“It is,” Manny agreed.
“Was there something you wanted to speak with us about?” asked the rabbi.
“Yes, actually.” He looked over at Mutty and the seat next to him. He didn’t want to speak about his brother literally behind his back.
“Do I understand correctly, that the Roshei Yeshivah are suggesting that my brother remain here to learn?” he said.
“That is correct.”
“With all due respect, the problem is that my father sent me here with clear instructions to find my brother and bring him home. Am I not responsible to follow those wishes?”
“Of course, you are responsible to honor your father, and certainly he must have been worried these past few weeks that your brother was missing,” said the rabbi.

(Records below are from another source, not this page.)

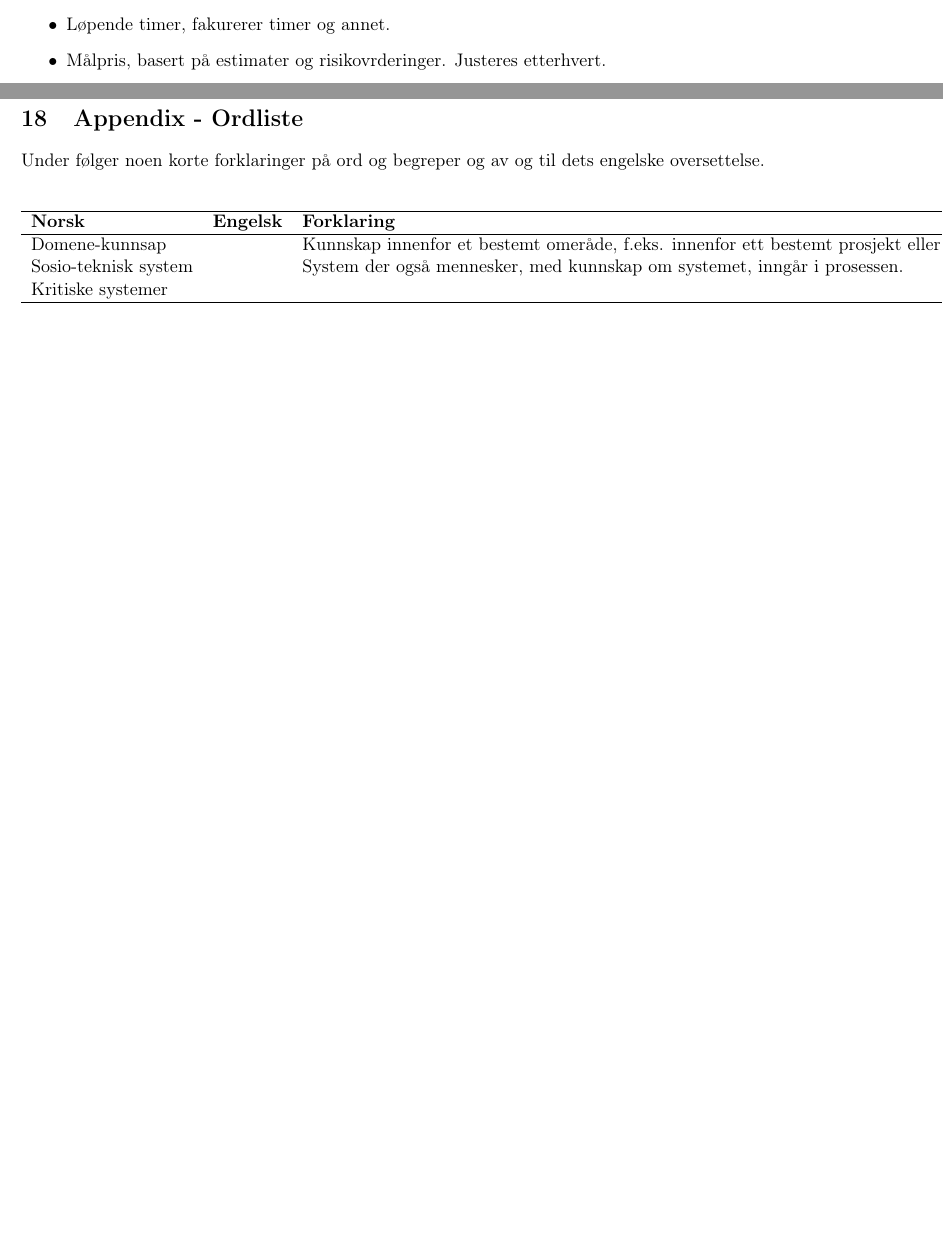
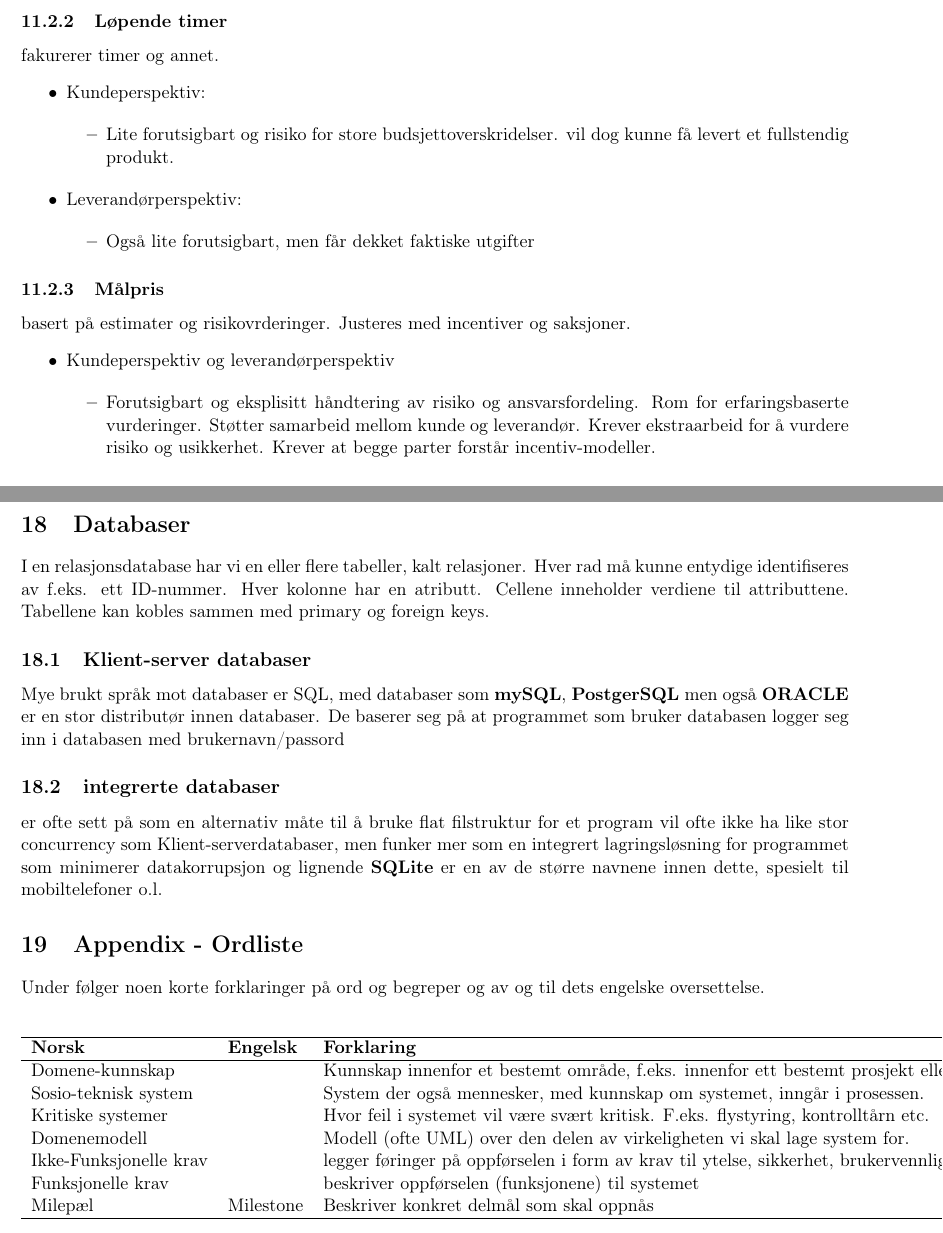
Before and after one commit to sjhernes/eksamensnotater, a LaTeX document (inf1050-notater.tex): two parts of pages 27 and 36 of 39 before the commit and two parts of pages 30 and 39 of 39 after it, joined at a grey line, cut so that both start at the same text, the shorter picture padded with empty space. Compiled offline with pdfLaTeX.

Commit message:
La til litt om databaser og litt om pris

```diff
--- a/inf1050-notater.tex
+++ b/inf1050-notater.tex
@@ -1368,7 +1382,3 @@ Kommniserer med brukere.
-\item Løpende timer, fakurerer timer og annet.
-\item Målpris, basert på estimater og risikovrderinger. Justeres etterhvert.
-\end{itemize}
-
    PS2000 regulerer iterative eller smidige (agile) prosesser.
    Kan benyttes både av private og offentlige aktører. Utviklet så begge parter tas vare på.
 
@@ -1388,3 +1417,39 @@ Kommniserer med brukere.
+\end{itemize}
+\subsubsection{Løpende timer}
+\label{sec-11.2.2}
+
+    fakurerer timer og annet.
+\begin{itemize}
+\item Kundeperspektiv:
+
+\begin{itemize}
+\item Lite forutsigbart og risiko for store budsjettoverskridelser.
+        vil dog kunne få levert et fullstendig produkt.
+\end{itemize}
+
+\item Leverandørperspektiv:
+
+\begin{itemize}
+\item Også lite forutsigbart, men får dekket faktiske utgifter
+\end{itemize}
+
+\end{itemize}
+\subsubsection{Målpris}
+\label{sec-11.2.3}
+
+    basert på estimater og risikovrderinger. Justeres med incentiver og
+    saksjoner.
+\begin{itemize}
+\item Kundeperspektiv og leverandørperspektiv
+
+\begin{itemize}
+\item Forutsigbart og eksplisitt håndtering av risiko og
+        ansvarsfordeling. Rom for erfaringsbaserte vurderinger. Støtter samarbeid mellom kunde og
+        leverandør. Krever ekstraarbeid for å vurdere risiko og usikkerhet. Krever at begge parter
+        forstår incentiv-modeller.
+\end{itemize}
+
+\end{itemize}
 \subsection{PS2000 vs andre kontrakter}
 \label{sec-11.3}
 
@@ -1860,19 +1925,45 @@ Laget for å ivareta kunders interesser
    må oppfylle de skjerpede krav til rettslig grunnlag i § 9. Hvilke opplysninger som
    skal regnes som sensitive, er uttømmende definert i § 2 nr 8. Helseopplysninger og
    opplysninger om politisk oppfatning er eksempler på sensitive opplysninger.
+\section{Databaser}
+\label{sec-18}
+
+  I en relasjonsdatabase har vi en eller flere tabeller, kalt relasjoner.
+  Hver rad må kunne entydige identifiseres av f.eks. ett ID-nummer. Hver kolonne
+  har en atributt. Cellene inneholder verdiene til attributtene. Tabellene kan
+  kobles sammen med primary og foreign keys.
+\subsection{Klient-server databaser}
+\label{sec-18.1}
+
+   Mye brukt språk mot databaser er SQL, med databaser som \textbf{mySQL}, \textbf{PostgerSQL}
+   men også \textbf{ORACLE} er en stor distributør innen databaser. De baserer seg på at
+   programmet som bruker databasen logger seg inn i databasen med brukernavn/passord
+\subsection{integrerte databaser}
+\label{sec-18.2}
+
+   er ofte sett på som en alternativ måte til å bruke flat filstruktur for et program
+   vil ofte ikke ha like stor concurrency som Klient-serverdatabaser, men funker mer
+   som en integrert lagringsløsning for programmet som minimerer datakorrupsjon og
+   lignende \textbf{SQLite} er en av de større navnene innen dette, spesielt til mobiltelefoner
+   o.l.
 \section{Appendix - Ordliste}
-\label{sec-18}
+\label{sec-19}
 
   Under følger noen korte forklaringer på ord og begreper og av og til dets engelske oversettelse.
+
 
 \begin{center}
 \begin{tabular}{lll}
 \hline
- \textbf{Norsk}        &  \textbf{Engelsk}  &  \textbf{Forklaring}                                                                        \\
+ \textbf{Norsk}          &  \textbf{Engelsk}  &  \textbf{Forklaring}                                                                                                               \\
 \hline
- Domene-kunnsap        &                    &  Kunnskap innenfor et bestemt omeråde, f.eks. innenfor ett bestemt prosjekt eller produkt.  \\
- Sosio-teknisk system  &                    &  System der også mennesker, med kunnskap om systemet, inngår i prosessen.                   \\
- Kritiske systemer     &                    &                                                                                             \\
+ Domene-kunnskap         &                    &  Kunnskap innenfor et bestemt område, f.eks. innenfor ett bestemt prosjekt eller produkt.                                          \\
+ Sosio-teknisk system    &                    &  System der også mennesker, med kunnskap om systemet, inngår i prosessen.                                                          \\
+ Kritiske systemer       &                    &  Hvor feil i systemet vil være svært kritisk. F.eks. flystyring, kontrolltårn etc.                                                 \\
+ Domenemodell            &                    &  Modell (ofte UML) over den delen av virkeligheten vi skal lage system for.                                                        \\
+ Ikke-Funksjonelle krav  &                    &  legger føringer på oppførselen i form av krav til ytelse, sikkerhet, brukervennlighet, kostnader, tidsrammer, interoperabilitet.  \\
+ Funksjonelle krav       &                    &  beskriver oppførselen (funksjonene) til systemet                                                                                  \\
+ Milepæl                 &  Milestone         &  Beskriver konkret delmål som skal oppnås                                                                                          \\
 \hline
 \end{tabular}
 \end{center}
```
Also changed, not shown: case.eps (added), inf1050-notater.pdf, krav.eps (added), inf1050-notater.tex (41 more changed lines), 1 other file.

“My father was fairly certain Mutty was still alive. He thought he was behaving irresponsibly. That has been our experience of him in New York.” Manny was torn about whether to say this, but he felt that, with so much hanging in the balance, the rabbi needed as much information as possible.
“It would seem to me then that you have just answered your question yourself.”

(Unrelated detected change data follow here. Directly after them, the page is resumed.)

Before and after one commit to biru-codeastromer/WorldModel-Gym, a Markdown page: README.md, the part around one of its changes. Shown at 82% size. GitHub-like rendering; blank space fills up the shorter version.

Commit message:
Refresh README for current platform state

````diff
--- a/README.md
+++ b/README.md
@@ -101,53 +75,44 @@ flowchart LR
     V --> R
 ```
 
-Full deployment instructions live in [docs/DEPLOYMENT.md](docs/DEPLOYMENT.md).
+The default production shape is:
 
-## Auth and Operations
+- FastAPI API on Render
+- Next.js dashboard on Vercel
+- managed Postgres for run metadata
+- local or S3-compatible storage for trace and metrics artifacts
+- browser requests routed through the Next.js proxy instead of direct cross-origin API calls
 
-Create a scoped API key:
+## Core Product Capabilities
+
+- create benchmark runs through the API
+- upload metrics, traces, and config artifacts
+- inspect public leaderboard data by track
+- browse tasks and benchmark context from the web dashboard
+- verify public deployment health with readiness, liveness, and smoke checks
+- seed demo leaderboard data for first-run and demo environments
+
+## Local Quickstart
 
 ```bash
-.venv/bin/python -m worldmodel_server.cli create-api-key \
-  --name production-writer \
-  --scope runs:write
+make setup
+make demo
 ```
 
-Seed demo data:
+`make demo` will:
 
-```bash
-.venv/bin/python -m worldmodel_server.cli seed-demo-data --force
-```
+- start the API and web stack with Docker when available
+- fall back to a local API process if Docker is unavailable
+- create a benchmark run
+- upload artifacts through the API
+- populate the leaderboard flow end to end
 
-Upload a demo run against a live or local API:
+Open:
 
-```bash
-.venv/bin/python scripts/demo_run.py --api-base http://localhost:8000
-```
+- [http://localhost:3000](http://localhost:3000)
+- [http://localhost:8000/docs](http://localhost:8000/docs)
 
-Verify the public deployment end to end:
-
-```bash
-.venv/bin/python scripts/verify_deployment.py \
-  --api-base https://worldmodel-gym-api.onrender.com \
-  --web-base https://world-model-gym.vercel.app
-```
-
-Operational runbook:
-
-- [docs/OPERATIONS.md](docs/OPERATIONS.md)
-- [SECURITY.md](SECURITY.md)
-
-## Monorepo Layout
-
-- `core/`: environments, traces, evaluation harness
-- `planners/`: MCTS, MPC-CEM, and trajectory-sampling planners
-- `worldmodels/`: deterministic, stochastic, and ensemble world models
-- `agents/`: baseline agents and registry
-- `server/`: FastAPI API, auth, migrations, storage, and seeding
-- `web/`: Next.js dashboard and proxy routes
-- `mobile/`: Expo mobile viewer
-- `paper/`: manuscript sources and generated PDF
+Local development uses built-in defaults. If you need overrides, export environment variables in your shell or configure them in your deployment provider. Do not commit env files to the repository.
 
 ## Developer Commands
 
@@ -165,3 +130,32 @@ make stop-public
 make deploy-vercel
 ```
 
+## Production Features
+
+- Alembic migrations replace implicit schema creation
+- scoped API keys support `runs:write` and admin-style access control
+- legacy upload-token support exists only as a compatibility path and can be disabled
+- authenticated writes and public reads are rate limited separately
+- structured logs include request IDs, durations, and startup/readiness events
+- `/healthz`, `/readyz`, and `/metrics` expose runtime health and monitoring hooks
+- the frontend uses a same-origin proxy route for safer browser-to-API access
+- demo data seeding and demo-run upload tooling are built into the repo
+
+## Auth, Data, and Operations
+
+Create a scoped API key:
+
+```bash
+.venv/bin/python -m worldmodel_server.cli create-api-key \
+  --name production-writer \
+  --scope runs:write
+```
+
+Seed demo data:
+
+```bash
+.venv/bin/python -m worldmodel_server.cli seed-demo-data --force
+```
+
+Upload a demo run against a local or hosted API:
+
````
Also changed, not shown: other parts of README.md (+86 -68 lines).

“What does the Rosh Yeshivah mean?” said Manny.
“If Mordechai were to go home with you now, you would continue in your old patterns, treating him like an irresponsible child. The sad truth is that you will never be able to understand how the experience in Chevron affected him. All of our boys are wounded; they are shadows of their former selves. We are working hard to help them adjust to the new reality of their lives, the men they have been forced to become.

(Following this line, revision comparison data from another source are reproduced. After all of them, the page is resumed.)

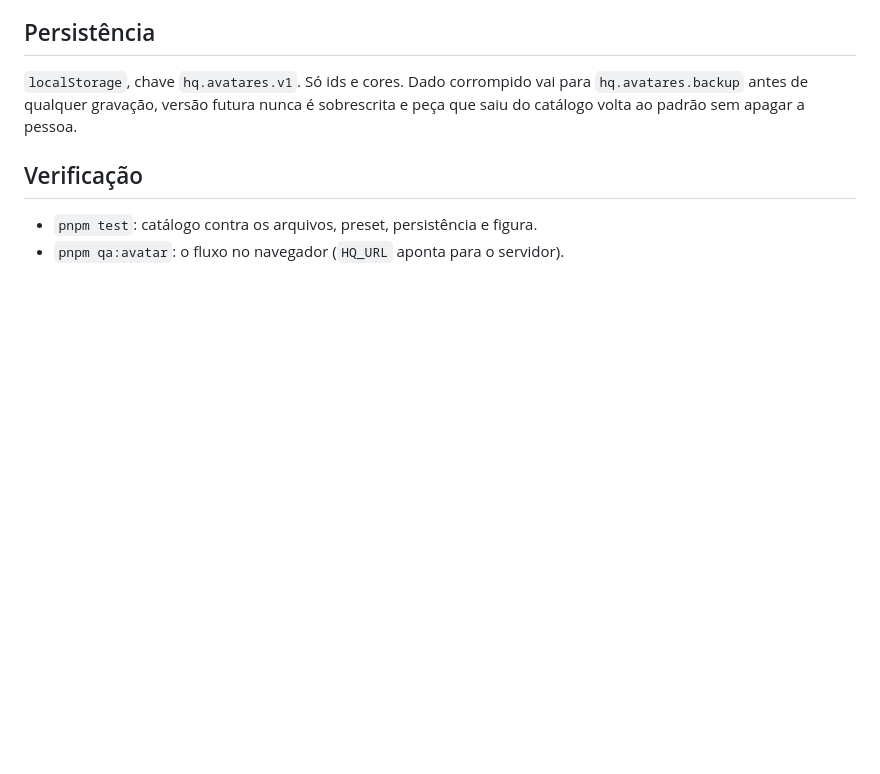
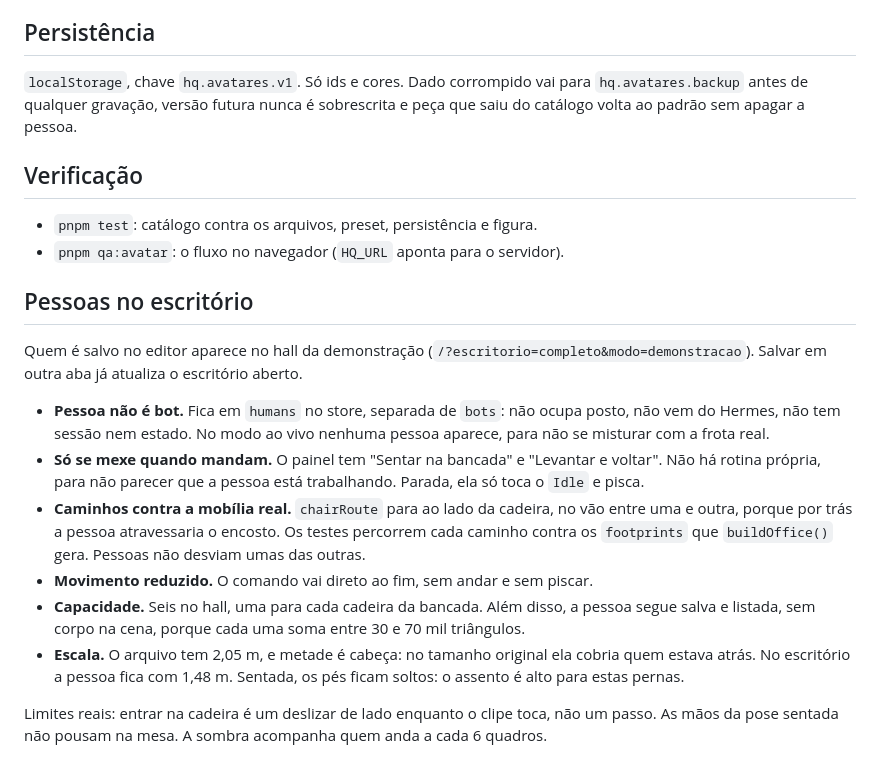
Before and after one commit to lippdev/town, a Markdown page: lipp-hq-world/docs/AVATARES.md, the part around the change. Rendered like a GitHub page; blank space fills up the shorter version.

```diff
--- a/lipp-hq-world/docs/AVATARES.md
+++ b/lipp-hq-world/docs/AVATARES.md
@@ -109,3 +109,27 @@ que saiu do catálogo volta ao padrão sem apagar a pessoa.
 
 - `pnpm test`: catálogo contra os arquivos, preset, persistência e figura.
 - `pnpm qa:avatar`: o fluxo no navegador (`HQ_URL` aponta para o servidor).
+
+## Pessoas no escritório
+
+Quem é salvo no editor aparece no hall da demonstração (`/?escritorio=completo&modo=demonstracao`).
+Salvar em outra aba já atualiza o escritório aberto.
+
+- **Pessoa não é bot.** Fica em `humans` no store, separada de `bots`: não ocupa posto, não
+  vem do Hermes, não tem sessão nem estado. No modo ao vivo nenhuma pessoa aparece, para não
+  se misturar com a frota real.
+- **Só se mexe quando mandam.** O painel tem "Sentar na bancada" e "Levantar e voltar". Não
+  há rotina própria, para não parecer que a pessoa está trabalhando. Parada, ela só toca o
+  `Idle` e pisca.
+- **Caminhos contra a mobília real.** `chairRoute` para ao lado da cadeira, no vão entre uma
+  e outra, porque por trás a pessoa atravessaria o encosto. Os testes percorrem cada caminho
+  contra os `footprints` que `buildOffice()` gera. Pessoas não desviam umas das outras.
+- **Movimento reduzido.** O comando vai direto ao fim, sem andar e sem piscar.
+- **Capacidade.** Seis no hall, uma para cada cadeira da bancada. Além disso, a pessoa segue
+  salva e listada, sem corpo na cena, porque cada uma soma entre 30 e 70 mil triângulos.
+- **Escala.** O arquivo tem 2,05 m, e metade é cabeça: no tamanho original ela cobria quem
+  estava atrás. No escritório a pessoa fica com 1,48 m. Sentada, os pés ficam soltos: o
+  assento é alto para estas pernas.
+
+Limites reais: entrar na cadeira é um deslizar de lado enquanto o clipe toca, não um passo.
+As mãos da pose sentada não pousam na mesa. A sombra acompanha quem anda a cada 6 quadros.
```
Also changed, not shown: lipp-hq-world/docs/avatares-evidencias/escritorio-02-andar-com-pessoa.png (added), lipp-hq-world/docs/avatares-evidencias/escritorio-04-andando.png (added), lipp-hq-world/docs/avatares-evidencias/escritorio-05-sentada.png (added), lipp-hq-world/docs/avatares-evidencias/escritorio-08-seis-pessoas-hall.png (added), 2 other files.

And even though your brother was not stuck in the thick of things as some of our other boys were, he did have to run for his life. Can you imagine that? Running mile after mile, unsure whether the murderers were following you, and still having the presence of mind to remember that it was Shabbos, forcing yourself not to pull fruit off of trees because you were so hungry and thirsty; having no water and no idea where you would end up? And then, finally, collapsing in a field and being rescued and taken in by a stranger? A person doesn’t just walk away from such an experience. He must assimilate it, understand it and use it to become a stronger person. My great fear, if Mordechai would return home now, is that he would be forced to act like what happened to him was already in the past, and try to move on too soon. Here he is surrounded by people who understood the horror of what happened. Do you think that we too, the teachers, are not also broken? Baruch Hashem, we have the Torah to guide us and comfort us.”
Manny could not deny the wisdom of what the rabbi was saying, but he could not shake off the fear of his father’s disapproval if he were to return without Mutty.
Sensing his reluctance, the rabbi smiled gently. “I will be happy to contact your father directly and explain our recommendation.”
“I would appreciate that,” said Manny, relieved. He knew that his father would take the words of the Rabbanim to heart.
“And while I am at it, I would like to suggest something else to him. I would like him to allow you to stay here as well, with your brother.”
Manny sat before him, frozen in shock.
“It would be the best thing for your brother,” the Rav continued. “It happened that several of the American boys have gone home. Your being here, and Mordechai being with us, is a good thing. We’ll be able to give him the support he needs, and he’ll have you to rely on as well.”
“Is it possible the Rav was not aware that I have a wife and a business at home?
“And a family?” the rabbi asked pointedly, raising an eyebrow at him.
To be continued . . .